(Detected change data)
***

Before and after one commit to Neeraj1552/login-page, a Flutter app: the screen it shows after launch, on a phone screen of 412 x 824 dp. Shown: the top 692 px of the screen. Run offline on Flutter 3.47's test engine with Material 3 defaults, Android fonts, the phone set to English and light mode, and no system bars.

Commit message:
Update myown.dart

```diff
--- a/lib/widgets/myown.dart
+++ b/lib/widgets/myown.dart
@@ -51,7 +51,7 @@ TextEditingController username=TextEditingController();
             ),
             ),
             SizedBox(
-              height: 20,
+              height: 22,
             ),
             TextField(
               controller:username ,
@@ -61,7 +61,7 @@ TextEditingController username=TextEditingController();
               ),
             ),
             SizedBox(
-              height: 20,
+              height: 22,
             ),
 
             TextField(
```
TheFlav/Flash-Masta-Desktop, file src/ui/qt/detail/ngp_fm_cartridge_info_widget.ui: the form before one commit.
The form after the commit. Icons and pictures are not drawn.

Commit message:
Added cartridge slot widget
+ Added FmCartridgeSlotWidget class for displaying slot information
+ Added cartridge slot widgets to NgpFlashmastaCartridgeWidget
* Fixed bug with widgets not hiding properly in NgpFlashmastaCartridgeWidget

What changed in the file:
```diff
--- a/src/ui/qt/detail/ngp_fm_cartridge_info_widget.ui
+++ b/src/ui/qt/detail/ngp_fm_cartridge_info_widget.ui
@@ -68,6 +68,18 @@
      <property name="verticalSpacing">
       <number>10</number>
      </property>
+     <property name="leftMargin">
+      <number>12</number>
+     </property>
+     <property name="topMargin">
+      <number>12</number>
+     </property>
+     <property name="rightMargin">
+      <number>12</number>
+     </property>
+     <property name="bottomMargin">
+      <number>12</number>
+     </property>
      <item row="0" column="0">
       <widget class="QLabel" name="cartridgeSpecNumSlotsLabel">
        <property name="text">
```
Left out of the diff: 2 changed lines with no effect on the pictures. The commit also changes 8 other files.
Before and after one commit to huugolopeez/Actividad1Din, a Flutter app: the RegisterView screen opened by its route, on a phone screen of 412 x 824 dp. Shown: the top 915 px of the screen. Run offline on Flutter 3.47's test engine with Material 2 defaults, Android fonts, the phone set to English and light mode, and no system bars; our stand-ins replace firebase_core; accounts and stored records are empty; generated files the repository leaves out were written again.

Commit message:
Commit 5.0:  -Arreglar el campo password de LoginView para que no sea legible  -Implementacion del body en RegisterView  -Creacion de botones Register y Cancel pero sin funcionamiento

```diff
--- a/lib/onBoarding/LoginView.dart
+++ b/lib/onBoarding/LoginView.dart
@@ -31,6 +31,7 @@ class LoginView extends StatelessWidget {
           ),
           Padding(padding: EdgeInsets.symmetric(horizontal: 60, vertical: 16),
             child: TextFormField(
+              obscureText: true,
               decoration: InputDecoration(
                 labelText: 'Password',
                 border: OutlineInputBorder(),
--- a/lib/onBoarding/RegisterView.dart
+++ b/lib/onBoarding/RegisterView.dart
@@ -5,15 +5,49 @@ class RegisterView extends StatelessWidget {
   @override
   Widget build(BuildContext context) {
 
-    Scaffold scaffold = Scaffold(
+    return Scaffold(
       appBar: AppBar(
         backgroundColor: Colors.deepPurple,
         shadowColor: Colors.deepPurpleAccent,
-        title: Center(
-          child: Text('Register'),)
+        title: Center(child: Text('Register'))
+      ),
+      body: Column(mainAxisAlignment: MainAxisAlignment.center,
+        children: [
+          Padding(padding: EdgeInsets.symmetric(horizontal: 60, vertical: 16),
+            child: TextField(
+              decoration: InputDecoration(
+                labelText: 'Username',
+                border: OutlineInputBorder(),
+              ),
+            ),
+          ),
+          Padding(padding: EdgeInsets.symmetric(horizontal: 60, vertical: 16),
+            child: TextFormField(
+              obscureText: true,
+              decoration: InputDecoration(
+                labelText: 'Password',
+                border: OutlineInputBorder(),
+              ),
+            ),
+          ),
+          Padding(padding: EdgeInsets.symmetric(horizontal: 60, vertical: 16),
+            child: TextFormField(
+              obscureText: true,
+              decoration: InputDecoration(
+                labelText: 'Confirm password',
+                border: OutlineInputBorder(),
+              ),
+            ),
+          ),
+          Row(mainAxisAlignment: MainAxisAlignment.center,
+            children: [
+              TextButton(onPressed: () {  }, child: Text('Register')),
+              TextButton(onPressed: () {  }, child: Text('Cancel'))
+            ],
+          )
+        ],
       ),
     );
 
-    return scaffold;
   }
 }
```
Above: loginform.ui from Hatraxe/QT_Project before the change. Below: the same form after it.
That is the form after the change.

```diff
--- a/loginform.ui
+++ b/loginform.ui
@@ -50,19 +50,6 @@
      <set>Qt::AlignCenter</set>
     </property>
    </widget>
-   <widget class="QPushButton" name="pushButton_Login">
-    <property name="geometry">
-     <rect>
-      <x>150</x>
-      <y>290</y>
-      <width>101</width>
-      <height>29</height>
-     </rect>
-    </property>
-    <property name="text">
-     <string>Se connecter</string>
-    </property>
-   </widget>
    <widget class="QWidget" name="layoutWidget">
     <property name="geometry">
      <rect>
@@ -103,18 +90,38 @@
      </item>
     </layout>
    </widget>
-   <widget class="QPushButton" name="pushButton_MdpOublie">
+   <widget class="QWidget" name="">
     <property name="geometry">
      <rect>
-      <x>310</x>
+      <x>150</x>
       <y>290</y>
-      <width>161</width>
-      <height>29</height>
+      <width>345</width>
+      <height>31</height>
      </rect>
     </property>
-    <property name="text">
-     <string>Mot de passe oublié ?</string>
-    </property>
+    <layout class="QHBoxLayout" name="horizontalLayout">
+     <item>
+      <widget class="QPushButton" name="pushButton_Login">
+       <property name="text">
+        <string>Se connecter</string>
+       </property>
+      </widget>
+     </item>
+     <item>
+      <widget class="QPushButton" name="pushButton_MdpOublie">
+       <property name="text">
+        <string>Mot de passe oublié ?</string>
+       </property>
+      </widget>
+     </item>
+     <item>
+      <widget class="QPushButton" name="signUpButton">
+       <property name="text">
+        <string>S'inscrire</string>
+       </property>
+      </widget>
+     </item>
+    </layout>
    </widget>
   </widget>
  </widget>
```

***

**ABOUT THIS TASK:** Copy out each line of the records character for character.

**SOLUTION TO THIS PROBLEM:**
Before and after one commit to Neeraj1552/login-page, a Flutter app: the screen it shows after launch, on a phone screen of 412 x 824 dp. Shown: the top 692 px of the screen. Run offline on Flutter 3.47's test engine with Material 3 defaults, Android fonts, the phone set to English and light mode, and no system bars.

Commit message:
Update myown.dart

```diff
--- a/lib/widgets/myown.dart
+++ b/lib/widgets/myown.dart
@@ -51,7 +51,7 @@ TextEditingController username=TextEditingController();
             ),
             ),
             SizedBox(
-              height: 20,
+              height: 22,
             ),
             TextField(
               controller:username ,
@@ -61,7 +61,7 @@ TextEditingController username=TextEditingController();
               ),
             ),
             SizedBox(
-              height: 20,
+              height: 22,
             ),
 
             TextField(
```
TheFlav/Flash-Masta-Desktop, file src/ui/qt/detail/ngp_fm_cartridge_info_widget.ui: the form before one commit.
The form after the commit. Icons and pictures are not drawn.

Commit message:
Added cartridge slot widget
+ Added FmCartridgeSlotWidget class for displaying slot information
+ Added cartridge slot widgets to NgpFlashmastaCartridgeWidget
* Fixed bug with widgets not hiding properly in NgpFlashmastaCartridgeWidget

What changed in the file:
```diff
--- a/src/ui/qt/detail/ngp_fm_cartridge_info_widget.ui
+++ b/src/ui/qt/detail/ngp_fm_cartridge_info_widget.ui
@@ -68,6 +68,18 @@
      <property name="verticalSpacing">
       <number>10</number>
      </property>
+     <property name="leftMargin">
+      <number>12</number>
+     </property>
+     <property name="topMargin">
+      <number>12</number>
+     </property>
+     <property name="rightMargin">
+      <number>12</number>
+     </property>
+     <property name="bottomMargin">
+      <number>12</number>
+     </property>
      <item row="0" column="0">
       <widget class="QLabel" name="cartridgeSpecNumSlotsLabel">
        <property name="text">
```
Left out of the diff: 2 changed lines with no effect on the pictures. The commit also changes 8 other files.
Before and after one commit to huugolopeez/Actividad1Din, a Flutter app: the RegisterView screen opened by its route, on a phone screen of 412 x 824 dp. Shown: the top 915 px of the screen. Run offline on Flutter 3.47's test engine with Material 2 defaults, Android fonts, the phone set to English and light mode, and no system bars; our stand-ins replace firebase_core; accounts and stored records are empty; generated files the repository leaves out were written again.

Commit message:
Commit 5.0:  -Arreglar el campo password de LoginView para que no sea legible  -Implementacion del body en RegisterView  -Creacion de botones Register y Cancel pero sin funcionamiento

```diff
--- a/lib/onBoarding/LoginView.dart
+++ b/lib/onBoarding/LoginView.dart
@@ -31,6 +31,7 @@ class LoginView extends StatelessWidget {
           ),
           Padding(padding: EdgeInsets.symmetric(horizontal: 60, vertical: 16),
             child: TextFormField(
+              obscureText: true,
               decoration: InputDecoration(
                 labelText: 'Password',
                 border: OutlineInputBorder(),
--- a/lib/onBoarding/RegisterView.dart
+++ b/lib/onBoarding/RegisterView.dart
@@ -5,15 +5,49 @@ class RegisterView extends StatelessWidget {
   @override
   Widget build(BuildContext context) {
 
-    Scaffold scaffold = Scaffold(
+    return Scaffold(
       appBar: AppBar(
         backgroundColor: Colors.deepPurple,
         shadowColor: Colors.deepPurpleAccent,
-        title: Center(
-          child: Text('Register'),)
+        title: Center(child: Text('Register'))
+      ),
+      body: Column(mainAxisAlignment: MainAxisAlignment.center,
+        children: [
+          Padding(padding: EdgeInsets.symmetric(horizontal: 60, vertical: 16),
+            child: TextField(
+              decoration: InputDecoration(
+                labelText: 'Username',
+                border: OutlineInputBorder(),
+              ),
+            ),
+          ),
+          Padding(padding: EdgeInsets.symmetric(horizontal: 60, vertical: 16),
+            child: TextFormField(
+              obscureText: true,
+              decoration: InputDecoration(
+                labelText: 'Password',
+                border: OutlineInputBorder(),
+              ),
+            ),
+          ),
+          Padding(padding: EdgeInsets.symmetric(horizontal: 60, vertical: 16),
+            child: TextFormField(
+              obscureText: true,
+              decoration: InputDecoration(
+                labelText: 'Confirm password',
+                border: OutlineInputBorder(),
+              ),
+            ),
+          ),
+          Row(mainAxisAlignment: MainAxisAlignment.center,
+            children: [
+              TextButton(onPressed: () {  }, child: Text('Register')),
+              TextButton(onPressed: () {  }, child: Text('Cancel'))
+            ],
+          )
+        ],
       ),
     );
 
-    return scaffold;
   }
 }
```
Above: loginform.ui from Hatraxe/QT_Project before the change. Below: the same form after it.
That is the form after the change.

```diff
--- a/loginform.ui
+++ b/loginform.ui
@@ -50,19 +50,6 @@
      <set>Qt::AlignCenter</set>
     </property>
    </widget>
-   <widget class="QPushButton" name="pushButton_Login">
-    <property name="geometry">
-     <rect>
-      <x>150</x>
-      <y>290</y>
-      <width>101</width>
-      <height>29</height>
-     </rect>
-    </property>
-    <property name="text">
-     <string>Se connecter</string>
-    </property>
-   </widget>
    <widget class="QWidget" name="layoutWidget">
     <property name="geometry">
      <rect>
@@ -103,18 +90,38 @@
      </item>
     </layout>
    </widget>
-   <widget class="QPushButton" name="pushButton_MdpOublie">
+   <widget class="QWidget" name="">
     <property name="geometry">
      <rect>
-      <x>310</x>
+      <x>150</x>
       <y>290</y>
-      <width>161</width>
-      <height>29</height>
+      <width>345</width>
+      <height>31</height>
      </rect>
     </property>
-    <property name="text">
-     <string>Mot de passe oublié ?</string>
-    </property>
+    <layout class="QHBoxLayout" name="horizontalLayout">
+     <item>
+      <widget class="QPushButton" name="pushButton_Login">
+       <property name="text">
+        <string>Se connecter</string>
+       </property>
+      </widget>
+     </item>
+     <item>
+      <widget class="QPushButton" name="pushButton_MdpOublie">
+       <property name="text">
+        <string>Mot de passe oublié ?</string>
+       </property>
+      </widget>
+     </item>
+     <item>
+      <widget class="QPushButton" name="signUpButton">
+       <property name="text">
+        <string>S'inscrire</string>
+       </property>
+      </widget>
+     </item>
+    </layout>
    </widget>
   </widget>
  </widget>
```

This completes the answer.